# WHAT TO PRODUCE
Print the data that follows exactly, leaving nothing out.

# SOURCE INFORMATION
──────────

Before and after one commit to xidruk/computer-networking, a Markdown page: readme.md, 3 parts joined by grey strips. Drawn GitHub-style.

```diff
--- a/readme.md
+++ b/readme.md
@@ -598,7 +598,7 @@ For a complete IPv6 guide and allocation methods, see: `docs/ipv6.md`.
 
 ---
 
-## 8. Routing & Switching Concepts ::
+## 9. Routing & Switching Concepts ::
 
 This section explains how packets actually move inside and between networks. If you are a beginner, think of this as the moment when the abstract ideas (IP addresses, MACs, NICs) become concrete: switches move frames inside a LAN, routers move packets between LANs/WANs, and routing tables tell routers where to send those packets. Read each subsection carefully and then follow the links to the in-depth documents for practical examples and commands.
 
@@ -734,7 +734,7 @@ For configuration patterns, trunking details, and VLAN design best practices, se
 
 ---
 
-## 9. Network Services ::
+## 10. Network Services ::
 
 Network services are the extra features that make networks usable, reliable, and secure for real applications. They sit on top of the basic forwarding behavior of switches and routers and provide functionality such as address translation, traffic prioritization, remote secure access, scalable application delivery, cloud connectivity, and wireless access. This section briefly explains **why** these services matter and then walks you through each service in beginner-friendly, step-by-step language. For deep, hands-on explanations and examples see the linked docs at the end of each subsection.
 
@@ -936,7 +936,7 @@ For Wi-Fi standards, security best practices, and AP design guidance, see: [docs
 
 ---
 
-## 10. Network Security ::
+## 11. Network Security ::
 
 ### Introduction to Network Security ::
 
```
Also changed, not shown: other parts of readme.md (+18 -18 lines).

──────────

# TASK SOLUTION
Before and after one commit to xidruk/computer-networking, a Markdown page: readme.md, 3 parts joined by grey strips. Drawn GitHub-style.

```diff
--- a/readme.md
+++ b/readme.md
@@ -598,7 +598,7 @@ For a complete IPv6 guide and allocation methods, see: `docs/ipv6.md`.
 
 ---
 
-## 8. Routing & Switching Concepts ::
+## 9. Routing & Switching Concepts ::
 
 This section explains how packets actually move inside and between networks. If you are a beginner, think of this as the moment when the abstract ideas (IP addresses, MACs, NICs) become concrete: switches move frames inside a LAN, routers move packets between LANs/WANs, and routing tables tell routers where to send those packets. Read each subsection carefully and then follow the links to the in-depth documents for practical examples and commands.
 
@@ -734,7 +734,7 @@ For configuration patterns, trunking details, and VLAN design best practices, se
 
 ---
 
-## 9. Network Services ::
+## 10. Network Services ::
 
 Network services are the extra features that make networks usable, reliable, and secure for real applications. They sit on top of the basic forwarding behavior of switches and routers and provide functionality such as address translation, traffic prioritization, remote secure access, scalable application delivery, cloud connectivity, and wireless access. This section briefly explains **why** these services matter and then walks you through each service in beginner-friendly, step-by-step language. For deep, hands-on explanations and examples see the linked docs at the end of each subsection.
 
@@ -936,7 +936,7 @@ For Wi-Fi standards, security best practices, and AP design guidance, see: [docs
 
 ---
 
-## 10. Network Security ::
+## 11. Network Security ::
 
 ### Introduction to Network Security ::
 
```
Also changed, not shown: other parts of readme.md (+18 -18 lines).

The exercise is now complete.